Revision comparison data:
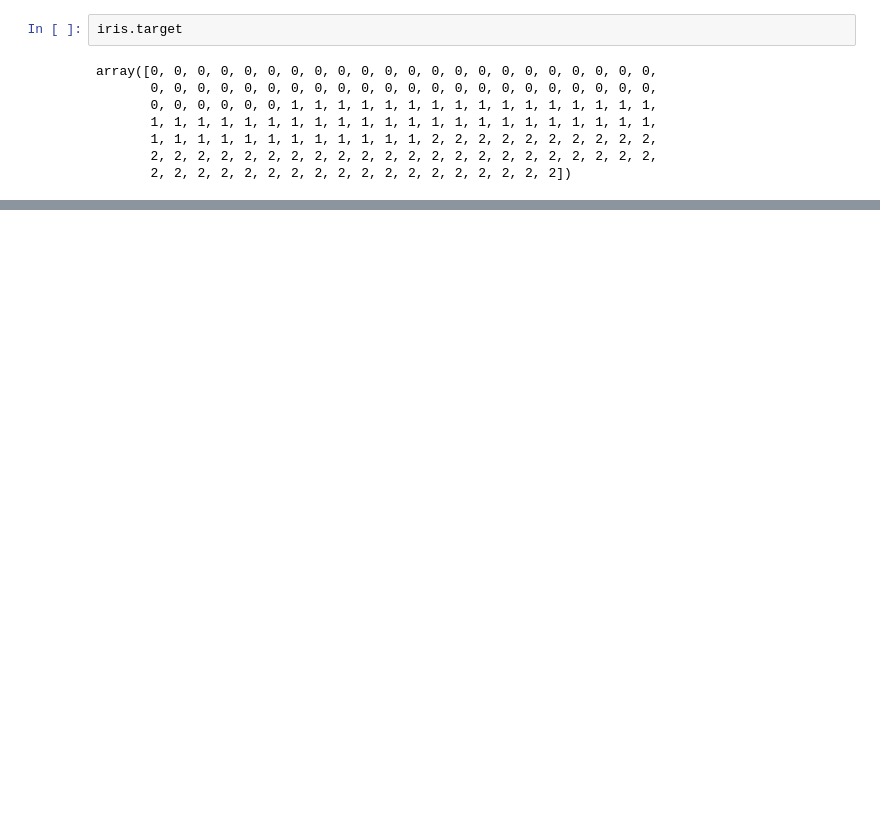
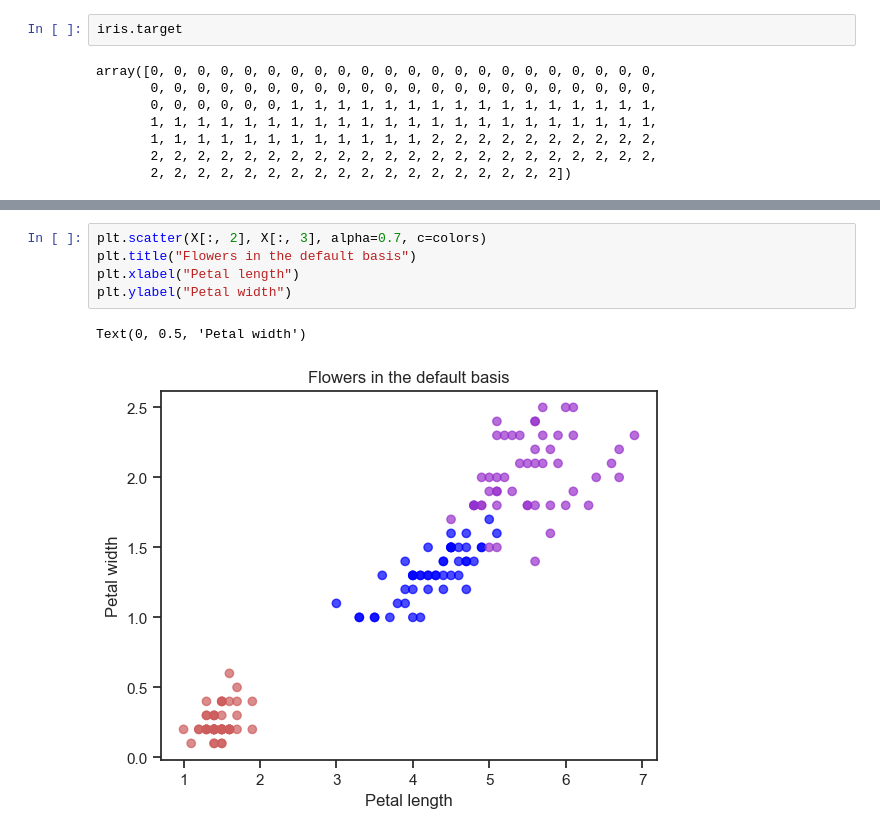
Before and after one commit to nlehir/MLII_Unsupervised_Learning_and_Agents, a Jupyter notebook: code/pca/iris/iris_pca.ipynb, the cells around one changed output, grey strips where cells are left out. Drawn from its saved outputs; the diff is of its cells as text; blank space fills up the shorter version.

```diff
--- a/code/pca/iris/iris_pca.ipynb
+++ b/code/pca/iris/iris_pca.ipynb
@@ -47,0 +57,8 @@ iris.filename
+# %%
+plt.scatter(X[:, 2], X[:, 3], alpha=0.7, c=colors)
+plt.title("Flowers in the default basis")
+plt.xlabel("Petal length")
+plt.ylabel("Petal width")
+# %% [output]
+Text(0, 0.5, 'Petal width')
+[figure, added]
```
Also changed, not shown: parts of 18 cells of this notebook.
* * *
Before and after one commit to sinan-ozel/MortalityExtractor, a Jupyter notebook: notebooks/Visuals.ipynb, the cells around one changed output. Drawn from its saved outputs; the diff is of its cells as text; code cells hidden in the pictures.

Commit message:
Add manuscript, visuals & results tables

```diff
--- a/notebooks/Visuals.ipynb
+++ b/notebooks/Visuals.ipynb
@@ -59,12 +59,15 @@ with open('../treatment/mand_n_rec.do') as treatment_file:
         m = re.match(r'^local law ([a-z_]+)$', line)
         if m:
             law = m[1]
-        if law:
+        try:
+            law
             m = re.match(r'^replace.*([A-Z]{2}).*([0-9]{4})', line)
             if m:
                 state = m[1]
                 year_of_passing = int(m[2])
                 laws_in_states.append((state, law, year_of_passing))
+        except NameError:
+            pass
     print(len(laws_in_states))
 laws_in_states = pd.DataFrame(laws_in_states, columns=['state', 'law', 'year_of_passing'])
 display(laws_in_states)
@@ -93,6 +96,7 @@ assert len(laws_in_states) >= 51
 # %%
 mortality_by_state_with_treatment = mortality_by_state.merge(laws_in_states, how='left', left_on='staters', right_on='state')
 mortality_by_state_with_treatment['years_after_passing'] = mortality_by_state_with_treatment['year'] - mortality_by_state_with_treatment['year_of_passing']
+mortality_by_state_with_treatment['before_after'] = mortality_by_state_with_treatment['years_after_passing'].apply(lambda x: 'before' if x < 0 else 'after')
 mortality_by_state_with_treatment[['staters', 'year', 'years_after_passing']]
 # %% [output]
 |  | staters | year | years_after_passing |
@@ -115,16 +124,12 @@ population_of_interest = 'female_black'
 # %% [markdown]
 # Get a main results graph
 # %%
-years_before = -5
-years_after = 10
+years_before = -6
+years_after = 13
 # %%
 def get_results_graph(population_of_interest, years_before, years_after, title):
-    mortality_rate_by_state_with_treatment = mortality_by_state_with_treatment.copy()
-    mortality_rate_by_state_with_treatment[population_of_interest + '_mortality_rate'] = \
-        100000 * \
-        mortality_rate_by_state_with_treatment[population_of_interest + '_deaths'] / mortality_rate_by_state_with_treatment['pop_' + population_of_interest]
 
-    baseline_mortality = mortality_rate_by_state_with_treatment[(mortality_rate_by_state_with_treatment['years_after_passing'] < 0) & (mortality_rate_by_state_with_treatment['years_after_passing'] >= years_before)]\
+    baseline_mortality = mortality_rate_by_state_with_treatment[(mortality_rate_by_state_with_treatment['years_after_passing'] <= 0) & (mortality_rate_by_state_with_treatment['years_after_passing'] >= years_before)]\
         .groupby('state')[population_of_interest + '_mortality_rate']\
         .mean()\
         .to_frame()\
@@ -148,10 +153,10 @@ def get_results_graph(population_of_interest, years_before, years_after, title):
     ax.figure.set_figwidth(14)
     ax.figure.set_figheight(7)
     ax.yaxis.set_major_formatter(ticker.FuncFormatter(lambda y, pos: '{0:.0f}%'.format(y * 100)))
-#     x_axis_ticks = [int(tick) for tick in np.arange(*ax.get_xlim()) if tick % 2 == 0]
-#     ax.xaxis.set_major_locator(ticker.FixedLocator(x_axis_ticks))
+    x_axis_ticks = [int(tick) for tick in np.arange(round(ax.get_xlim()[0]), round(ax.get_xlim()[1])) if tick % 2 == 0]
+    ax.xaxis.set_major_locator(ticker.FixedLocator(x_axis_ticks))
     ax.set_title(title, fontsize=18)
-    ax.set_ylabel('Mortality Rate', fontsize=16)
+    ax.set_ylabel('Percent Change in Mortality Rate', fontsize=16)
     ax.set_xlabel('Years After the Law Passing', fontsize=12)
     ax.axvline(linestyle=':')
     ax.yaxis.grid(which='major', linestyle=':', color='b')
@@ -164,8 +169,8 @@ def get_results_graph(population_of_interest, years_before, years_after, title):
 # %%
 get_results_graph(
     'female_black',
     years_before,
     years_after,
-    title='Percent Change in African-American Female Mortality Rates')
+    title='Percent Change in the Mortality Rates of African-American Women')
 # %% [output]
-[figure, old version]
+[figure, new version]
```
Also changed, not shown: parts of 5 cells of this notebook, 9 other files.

→ To do
Using the records above, copy all lines that include the word "ipynb".

→ Exercise solution
Before and after one commit to nlehir/MLII_Unsupervised_Learning_and_Agents, a Jupyter notebook: code/pca/iris/iris_pca.ipynb, the cells around one changed output, grey strips where cells are left out. Drawn from its saved outputs; the diff is of its cells as text; blank space fills up the shorter version.
--- a/code/pca/iris/iris_pca.ipynb
+++ b/code/pca/iris/iris_pca.ipynb
Before and after one commit to sinan-ozel/MortalityExtractor, a Jupyter notebook: notebooks/Visuals.ipynb, the cells around one changed output. Drawn from its saved outputs; the diff is of its cells as text; code cells hidden in the pictures.
--- a/notebooks/Visuals.ipynb
+++ b/notebooks/Visuals.ipynb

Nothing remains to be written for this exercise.